| improve this answer | |
  • The two displays you provide are different. Does the and 3mm move the node horizontally? What does above right =0.2 do with the node? My guess is that TikZ moves the node diagonally 0.2 centimeters. – Adelyn Apr 18 '15 at 0:21
  • 1
    @Adelyn Yes, in the first case, it moves it diagonally. In the second case, it moves it 0.2 up and 3mm right/left. :) – Alenanno Apr 18 '15 at 0:22
  • In the first example, it does look like the lower left corner is moved diagonally 2 millimeters and, in the second example, it does look like the lower left corner is moved one and a half times more rightward than upward. Thanks. (The manual did not say that!) – Adelyn Apr 18 '15 at 0:27
  • 1
    @Adelyn Yes manuals don't always mention everything, but some things can be understood with some trial and error (and luck). :D – Alenanno Apr 18 '15 at 0:28
  • You said above right=0.2 and 3mm moves "it" 2 millimeters up from the coordinate and 3 millimeters to the right. What is "it"? I guess it is the lower left corner of the box. What gets moved if I had ``below left=0.2 and 3mm`? What happens with a circular node? – Adelyn Apr 18 '15 at 1:16
4
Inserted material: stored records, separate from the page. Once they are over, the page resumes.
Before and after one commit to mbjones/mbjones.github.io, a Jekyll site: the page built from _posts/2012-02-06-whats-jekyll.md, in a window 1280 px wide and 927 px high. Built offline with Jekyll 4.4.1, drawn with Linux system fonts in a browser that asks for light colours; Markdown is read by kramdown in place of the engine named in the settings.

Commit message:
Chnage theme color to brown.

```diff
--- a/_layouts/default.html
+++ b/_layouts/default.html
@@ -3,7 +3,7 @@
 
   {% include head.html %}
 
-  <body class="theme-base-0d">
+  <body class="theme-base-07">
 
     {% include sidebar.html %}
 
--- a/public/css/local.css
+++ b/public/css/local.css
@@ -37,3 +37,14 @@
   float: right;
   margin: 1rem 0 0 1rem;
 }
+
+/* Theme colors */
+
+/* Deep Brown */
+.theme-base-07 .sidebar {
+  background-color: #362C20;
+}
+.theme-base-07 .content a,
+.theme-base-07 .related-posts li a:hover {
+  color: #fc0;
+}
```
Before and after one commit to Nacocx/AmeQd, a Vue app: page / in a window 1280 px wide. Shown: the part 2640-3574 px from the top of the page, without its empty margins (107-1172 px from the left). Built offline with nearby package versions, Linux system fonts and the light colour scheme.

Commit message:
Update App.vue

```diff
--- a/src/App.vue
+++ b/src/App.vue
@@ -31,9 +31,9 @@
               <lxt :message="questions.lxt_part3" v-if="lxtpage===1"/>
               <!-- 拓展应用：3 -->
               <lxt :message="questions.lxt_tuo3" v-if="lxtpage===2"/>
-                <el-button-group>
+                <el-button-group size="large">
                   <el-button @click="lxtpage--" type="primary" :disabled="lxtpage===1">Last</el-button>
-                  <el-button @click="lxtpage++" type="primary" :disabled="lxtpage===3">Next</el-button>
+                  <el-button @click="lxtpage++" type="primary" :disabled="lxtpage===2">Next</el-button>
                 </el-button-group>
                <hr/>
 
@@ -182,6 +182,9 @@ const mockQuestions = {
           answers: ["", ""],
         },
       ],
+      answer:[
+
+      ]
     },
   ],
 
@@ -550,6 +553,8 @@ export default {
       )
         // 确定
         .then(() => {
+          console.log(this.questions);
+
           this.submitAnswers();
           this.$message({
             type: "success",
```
I think there is a need for some more clarification. First of all why there is no syntax error. That's because it saves a lot of if then syntax. Check out the internal code for these options in the archaic style of \tikzoption (which is equivalent to \tikzset)

\tikzoption{above}[]{\def\tikz@anchor{south}\tikz@possibly@transform{y}{}{#1}}
\tikzoption{below}[]{\def\tikz@anchor{north}\tikz@possibly@transform{y}{-}{#1}}
\tikzoption{above left}[]%
  {\def\tikz@anchor{south east}%
    \tikz@possibly@transform{x}{-}{#1}\tikz@possibly@transform{y}{}{#1}}

Now, you don't need to know what it does with possibly transforming etc. But you notice that if you give above, below etc. It discards the x information even if you provide explicitly 0.2 and 3mm.

Also you can see the opposite anchoring in effect: you choose one option and it chooses the opposite compass direction for anchoring. If you want to override it, you have to add explicit anchor=<foo> to your options.

By enabling a finer grid you can actually see the positioning better

%\usetikzlibrary{positioning}
\begin{tikzpicture}
\draw [help lines] (0,0) grid[step=1mm] (2,2) node at (1,1) {o};
\node at (1,1) [circle,above=0.2 and 3mm, draw] {over};
\end{tikzpicture}

enter image description here

And also with above right you get the exact amount of shift

%\usetikzlibrary{positioning,shapes.geometric}
\begin{tikzpicture}
\draw [help lines] (0,0) grid[step=1mm] (2,2) node at (1,1) {o};
\node at (1,1) [ellipse,above right=0.2 and 3mm, draw] {over};
\fill[red] (1,1) ++(3mm,2mm) circle(0.5pt);
\end{tikzpicture}

enter image description here

| improve this answer | |
  • Based on your reply, I understand that with the specification "0.2 and 3mm," TikZ ignores "3mm" if either above or below is specified, and TikZ ignores "0.2" if either "right" or "left" is specified. – Adelyn Apr 18 '15 at 15:51
  • Your second example seems to illustrate that using above right is the same as using anchor=south east and that the point on the ellipse that is the anchor is one of the two intersections of the line of slope 1 through the center of the ellipse with the ellipse. – Adelyn Apr 18 '15 at 17:08
  • 1
    @Adelyn Yes the intersection of a ray from center and the shapeborder at 225 degrees (it can be a more complicated shape). – percusse Apr 20 '15 at 9:42

Your Answer

By clicking “Post Your Answer”, you agree to our terms of service, privacy policy and cookie policy

Not the answer you're looking for? Browse other questions tagged or ask your own question.